General-Thomas-J-Jackson“Mrs. Jackson arrived today, and nursed him faithfully to the end. . . . The general’s joy at the presence of his wife and child was very great, and for him unusually demonstrative.” After recovering from the effects of chloroform, General Jackson asked Lieutenant Smith whether he said anything when under its power, and he continued : “I have always thought it wrong to administer chloroform where there is a probability of immediate death. But it was, I think, the most delightful physical sensation I ever enjoyed. I had enough consciousness to know what was doing; and at one time thought I heard the most delightful music that ever greeted my ears. I believe it was the sawing of the bone. But I should dislike, above all things, to enter eternity in such a condition.”

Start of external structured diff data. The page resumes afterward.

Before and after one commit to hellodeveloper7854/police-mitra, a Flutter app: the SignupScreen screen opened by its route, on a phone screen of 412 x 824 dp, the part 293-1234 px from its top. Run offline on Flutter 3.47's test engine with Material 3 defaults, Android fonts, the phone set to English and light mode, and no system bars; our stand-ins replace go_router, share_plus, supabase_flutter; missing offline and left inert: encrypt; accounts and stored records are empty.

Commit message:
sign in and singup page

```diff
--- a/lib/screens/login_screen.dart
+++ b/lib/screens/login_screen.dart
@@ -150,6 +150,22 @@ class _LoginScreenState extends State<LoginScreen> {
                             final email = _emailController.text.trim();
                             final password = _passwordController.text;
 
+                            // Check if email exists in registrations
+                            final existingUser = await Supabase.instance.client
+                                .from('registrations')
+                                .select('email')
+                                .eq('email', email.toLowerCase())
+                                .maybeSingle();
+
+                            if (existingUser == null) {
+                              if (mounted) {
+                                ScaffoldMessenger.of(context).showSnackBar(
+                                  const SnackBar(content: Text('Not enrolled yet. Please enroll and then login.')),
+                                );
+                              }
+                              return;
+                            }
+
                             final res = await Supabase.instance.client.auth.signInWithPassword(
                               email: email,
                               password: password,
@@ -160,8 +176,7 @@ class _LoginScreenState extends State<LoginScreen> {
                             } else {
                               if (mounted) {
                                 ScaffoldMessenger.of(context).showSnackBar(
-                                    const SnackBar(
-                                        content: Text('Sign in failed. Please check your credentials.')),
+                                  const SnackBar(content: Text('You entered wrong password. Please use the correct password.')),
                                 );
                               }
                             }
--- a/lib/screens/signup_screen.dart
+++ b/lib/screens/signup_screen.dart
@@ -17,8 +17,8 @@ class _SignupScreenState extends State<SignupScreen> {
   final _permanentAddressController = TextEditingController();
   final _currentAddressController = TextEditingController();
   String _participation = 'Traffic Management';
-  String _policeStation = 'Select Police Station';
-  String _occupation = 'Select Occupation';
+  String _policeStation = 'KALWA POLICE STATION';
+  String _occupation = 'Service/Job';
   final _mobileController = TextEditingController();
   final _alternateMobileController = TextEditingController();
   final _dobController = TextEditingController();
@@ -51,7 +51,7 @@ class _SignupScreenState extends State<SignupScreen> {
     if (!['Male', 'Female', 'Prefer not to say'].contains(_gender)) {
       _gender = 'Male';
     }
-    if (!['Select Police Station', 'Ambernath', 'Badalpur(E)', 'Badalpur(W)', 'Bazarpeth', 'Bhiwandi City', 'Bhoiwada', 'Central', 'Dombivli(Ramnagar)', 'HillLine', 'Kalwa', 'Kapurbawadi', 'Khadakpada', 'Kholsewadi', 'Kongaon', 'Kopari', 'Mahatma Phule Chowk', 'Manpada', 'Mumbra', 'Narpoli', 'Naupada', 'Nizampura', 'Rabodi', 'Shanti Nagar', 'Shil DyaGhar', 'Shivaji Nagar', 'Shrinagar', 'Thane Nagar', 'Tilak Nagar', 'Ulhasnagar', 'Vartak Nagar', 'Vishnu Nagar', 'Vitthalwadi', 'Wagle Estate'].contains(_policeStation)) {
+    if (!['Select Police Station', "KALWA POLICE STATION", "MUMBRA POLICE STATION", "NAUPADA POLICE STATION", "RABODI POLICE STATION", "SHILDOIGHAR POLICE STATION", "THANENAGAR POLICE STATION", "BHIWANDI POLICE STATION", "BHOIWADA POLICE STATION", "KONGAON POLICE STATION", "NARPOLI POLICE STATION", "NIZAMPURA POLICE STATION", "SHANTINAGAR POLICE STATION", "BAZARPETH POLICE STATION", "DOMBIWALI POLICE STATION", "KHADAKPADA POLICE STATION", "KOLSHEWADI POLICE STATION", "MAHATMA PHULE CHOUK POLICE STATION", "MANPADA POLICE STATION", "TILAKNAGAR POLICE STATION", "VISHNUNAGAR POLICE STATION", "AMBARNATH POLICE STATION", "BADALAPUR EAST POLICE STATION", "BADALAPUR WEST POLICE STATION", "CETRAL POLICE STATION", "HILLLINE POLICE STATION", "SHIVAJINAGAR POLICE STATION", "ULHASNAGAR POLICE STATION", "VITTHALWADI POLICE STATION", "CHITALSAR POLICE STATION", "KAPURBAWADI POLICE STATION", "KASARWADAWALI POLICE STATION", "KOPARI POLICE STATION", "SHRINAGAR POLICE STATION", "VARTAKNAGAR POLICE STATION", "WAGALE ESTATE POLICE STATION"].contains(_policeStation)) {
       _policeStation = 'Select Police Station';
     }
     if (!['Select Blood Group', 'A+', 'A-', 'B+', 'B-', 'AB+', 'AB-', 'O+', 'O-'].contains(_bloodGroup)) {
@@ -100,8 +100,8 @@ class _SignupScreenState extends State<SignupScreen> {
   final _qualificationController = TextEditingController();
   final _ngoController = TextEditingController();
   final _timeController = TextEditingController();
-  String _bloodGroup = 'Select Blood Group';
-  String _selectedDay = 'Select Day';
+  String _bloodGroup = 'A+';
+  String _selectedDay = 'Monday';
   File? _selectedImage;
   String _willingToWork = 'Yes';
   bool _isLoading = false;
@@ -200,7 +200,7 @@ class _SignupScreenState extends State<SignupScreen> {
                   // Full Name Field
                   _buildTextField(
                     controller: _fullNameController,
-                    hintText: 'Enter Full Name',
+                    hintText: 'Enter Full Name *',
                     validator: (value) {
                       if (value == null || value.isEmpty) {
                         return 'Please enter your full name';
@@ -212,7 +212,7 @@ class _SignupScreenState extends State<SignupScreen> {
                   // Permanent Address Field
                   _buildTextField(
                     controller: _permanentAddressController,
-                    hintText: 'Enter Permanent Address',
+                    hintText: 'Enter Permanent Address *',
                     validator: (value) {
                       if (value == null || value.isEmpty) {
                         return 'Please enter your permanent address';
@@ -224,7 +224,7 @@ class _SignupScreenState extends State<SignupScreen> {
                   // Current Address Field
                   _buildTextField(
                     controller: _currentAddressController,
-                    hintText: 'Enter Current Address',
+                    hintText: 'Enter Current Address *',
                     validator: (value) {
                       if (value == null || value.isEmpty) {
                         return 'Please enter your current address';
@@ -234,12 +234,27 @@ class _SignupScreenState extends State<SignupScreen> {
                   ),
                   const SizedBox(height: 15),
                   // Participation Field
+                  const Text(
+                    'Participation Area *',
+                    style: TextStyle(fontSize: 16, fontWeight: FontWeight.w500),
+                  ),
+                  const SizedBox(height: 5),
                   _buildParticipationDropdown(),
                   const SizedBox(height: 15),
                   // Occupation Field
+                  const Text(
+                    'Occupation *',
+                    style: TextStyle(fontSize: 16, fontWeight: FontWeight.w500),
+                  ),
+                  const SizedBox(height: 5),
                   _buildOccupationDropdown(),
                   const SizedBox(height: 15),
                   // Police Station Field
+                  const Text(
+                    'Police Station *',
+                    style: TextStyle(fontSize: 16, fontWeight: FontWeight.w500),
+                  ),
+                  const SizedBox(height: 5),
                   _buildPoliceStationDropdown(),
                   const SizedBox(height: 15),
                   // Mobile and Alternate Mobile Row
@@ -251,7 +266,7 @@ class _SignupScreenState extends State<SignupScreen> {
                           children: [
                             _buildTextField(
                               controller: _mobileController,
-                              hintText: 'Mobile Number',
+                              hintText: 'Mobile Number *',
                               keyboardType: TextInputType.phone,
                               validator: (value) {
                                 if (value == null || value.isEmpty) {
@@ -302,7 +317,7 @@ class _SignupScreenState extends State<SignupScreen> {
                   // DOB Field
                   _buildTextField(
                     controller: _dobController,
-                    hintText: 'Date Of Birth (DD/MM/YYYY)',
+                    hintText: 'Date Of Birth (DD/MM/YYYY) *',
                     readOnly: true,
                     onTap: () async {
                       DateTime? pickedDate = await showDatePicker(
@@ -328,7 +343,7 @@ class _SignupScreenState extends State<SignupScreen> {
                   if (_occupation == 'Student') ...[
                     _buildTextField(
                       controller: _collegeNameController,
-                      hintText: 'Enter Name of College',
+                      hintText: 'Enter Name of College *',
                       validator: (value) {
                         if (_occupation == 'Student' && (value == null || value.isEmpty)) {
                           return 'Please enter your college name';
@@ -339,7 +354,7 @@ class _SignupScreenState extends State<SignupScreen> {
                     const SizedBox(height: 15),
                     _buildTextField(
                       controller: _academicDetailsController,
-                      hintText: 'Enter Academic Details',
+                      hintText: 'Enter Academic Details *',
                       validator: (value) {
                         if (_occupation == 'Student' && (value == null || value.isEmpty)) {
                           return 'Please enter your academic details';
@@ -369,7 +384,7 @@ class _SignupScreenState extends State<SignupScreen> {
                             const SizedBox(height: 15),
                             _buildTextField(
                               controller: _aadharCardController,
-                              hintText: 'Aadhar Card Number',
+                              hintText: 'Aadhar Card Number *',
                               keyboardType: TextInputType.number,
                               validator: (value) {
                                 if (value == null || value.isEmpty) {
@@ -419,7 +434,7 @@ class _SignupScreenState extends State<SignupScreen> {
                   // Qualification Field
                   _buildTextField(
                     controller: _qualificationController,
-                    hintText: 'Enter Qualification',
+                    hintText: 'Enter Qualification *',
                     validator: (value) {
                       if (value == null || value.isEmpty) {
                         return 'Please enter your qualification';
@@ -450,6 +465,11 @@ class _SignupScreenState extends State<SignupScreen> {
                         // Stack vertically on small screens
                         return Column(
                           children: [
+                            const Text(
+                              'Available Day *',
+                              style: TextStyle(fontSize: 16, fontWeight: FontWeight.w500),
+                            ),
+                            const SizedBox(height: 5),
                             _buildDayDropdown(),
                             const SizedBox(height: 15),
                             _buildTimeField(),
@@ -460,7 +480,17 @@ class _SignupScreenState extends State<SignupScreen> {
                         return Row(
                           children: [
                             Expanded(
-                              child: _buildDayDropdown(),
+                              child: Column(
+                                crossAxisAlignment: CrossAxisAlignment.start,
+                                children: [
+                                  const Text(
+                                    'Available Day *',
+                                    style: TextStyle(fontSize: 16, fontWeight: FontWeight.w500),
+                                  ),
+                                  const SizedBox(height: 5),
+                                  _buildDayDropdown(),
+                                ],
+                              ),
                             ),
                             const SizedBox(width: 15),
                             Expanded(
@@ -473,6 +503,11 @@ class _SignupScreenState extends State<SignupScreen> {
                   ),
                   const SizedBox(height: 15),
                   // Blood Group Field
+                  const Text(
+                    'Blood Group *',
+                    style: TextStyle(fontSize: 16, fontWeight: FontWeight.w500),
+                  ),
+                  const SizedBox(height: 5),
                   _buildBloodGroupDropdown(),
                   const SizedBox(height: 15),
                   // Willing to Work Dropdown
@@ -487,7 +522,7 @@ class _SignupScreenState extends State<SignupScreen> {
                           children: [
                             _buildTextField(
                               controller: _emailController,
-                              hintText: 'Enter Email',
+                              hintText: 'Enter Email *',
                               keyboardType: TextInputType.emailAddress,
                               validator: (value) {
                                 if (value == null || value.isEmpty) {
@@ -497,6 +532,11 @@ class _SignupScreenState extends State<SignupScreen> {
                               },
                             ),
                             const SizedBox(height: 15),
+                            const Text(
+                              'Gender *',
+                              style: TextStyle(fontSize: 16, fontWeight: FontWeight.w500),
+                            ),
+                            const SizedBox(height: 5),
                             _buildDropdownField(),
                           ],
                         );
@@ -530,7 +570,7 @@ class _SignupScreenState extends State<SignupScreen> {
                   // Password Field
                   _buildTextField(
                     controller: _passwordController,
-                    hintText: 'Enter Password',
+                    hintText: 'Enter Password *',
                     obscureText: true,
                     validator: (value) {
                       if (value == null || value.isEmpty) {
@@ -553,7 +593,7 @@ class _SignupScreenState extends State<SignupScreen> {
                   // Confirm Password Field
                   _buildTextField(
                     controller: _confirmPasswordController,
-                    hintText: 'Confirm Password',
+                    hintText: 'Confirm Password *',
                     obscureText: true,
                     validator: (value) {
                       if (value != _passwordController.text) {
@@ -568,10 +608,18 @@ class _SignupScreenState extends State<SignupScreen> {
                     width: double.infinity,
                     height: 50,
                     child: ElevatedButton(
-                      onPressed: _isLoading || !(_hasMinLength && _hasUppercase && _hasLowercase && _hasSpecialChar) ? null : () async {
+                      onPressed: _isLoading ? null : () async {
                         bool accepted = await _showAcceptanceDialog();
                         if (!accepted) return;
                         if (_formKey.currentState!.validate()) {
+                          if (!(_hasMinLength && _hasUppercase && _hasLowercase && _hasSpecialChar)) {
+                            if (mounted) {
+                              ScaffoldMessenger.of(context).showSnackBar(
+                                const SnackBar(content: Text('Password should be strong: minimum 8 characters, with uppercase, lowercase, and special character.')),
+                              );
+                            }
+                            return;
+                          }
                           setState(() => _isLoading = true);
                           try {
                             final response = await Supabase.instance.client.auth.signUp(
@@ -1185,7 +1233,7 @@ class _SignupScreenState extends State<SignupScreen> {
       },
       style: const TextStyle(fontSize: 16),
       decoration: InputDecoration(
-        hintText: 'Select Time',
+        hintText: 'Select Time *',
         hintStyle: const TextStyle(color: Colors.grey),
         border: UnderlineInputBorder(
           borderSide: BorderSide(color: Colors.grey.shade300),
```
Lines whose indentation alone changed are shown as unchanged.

He afterwards said to other friends,” What an inestimable blessing is chloroform to the sufferer!” After the operation, when Mr. Lacy was admitted to the tent, he exclaimed with deep feeling, “Oh, general, what a calamity!” General Jackson, with his accustomed politeness, first thanked him for his sympathy, and then said : “You see me severely wounded, but not depressed; not unhappy. I believe it has been done according to God’s holy will, and I acquiesce entirely in it. You may think it strange; but you never saw me more perfectly contented than I am today; for I am sure that my Heavenly Father designs this affliction for my good. I am perfectly satisfied that, either in this life, or in that which is to come, I shall discover that what is now regarded as a calamity is a blessing. And if it appears a great calamity, as it surely will be a great inconvenience, to be deprived of my arm, it will result in a great blessing. I can wait until God, in His own time, shall make known to me the object He has in thus afflicting me. But why should I not rather rejoice in it as a blessing, and not look on it as a calamity at all? If it were in my power to replace my arm, I would not dare to do it, unless I could know it was the will of my Heavenly Father.”

In the course of this conversation he stated that, when he fell from the litter, he thought he should die upon the field, and gave himself up into the hands of God, without a fear, and in the possession of perfect peace.” It has been,” he said, “a precious experience to me, that I was brought face to face with death, and found all was well. I then learned an important lesson, that one who has been the subject of converting grace, and is the child of God, can, in the midst of the severest sufferings, fix the thoughts upon God and heavenly things, and derive great comfort and peace; but that one who had never made his peace with God would be unable to control his mind, under such sufferings, so as to understand properly the way of salvation, and repent and believe on Christ. I felt that if I had neglected the salvation of my soul before, it would have been too late then.” Life of General Thomas J Jackson 1891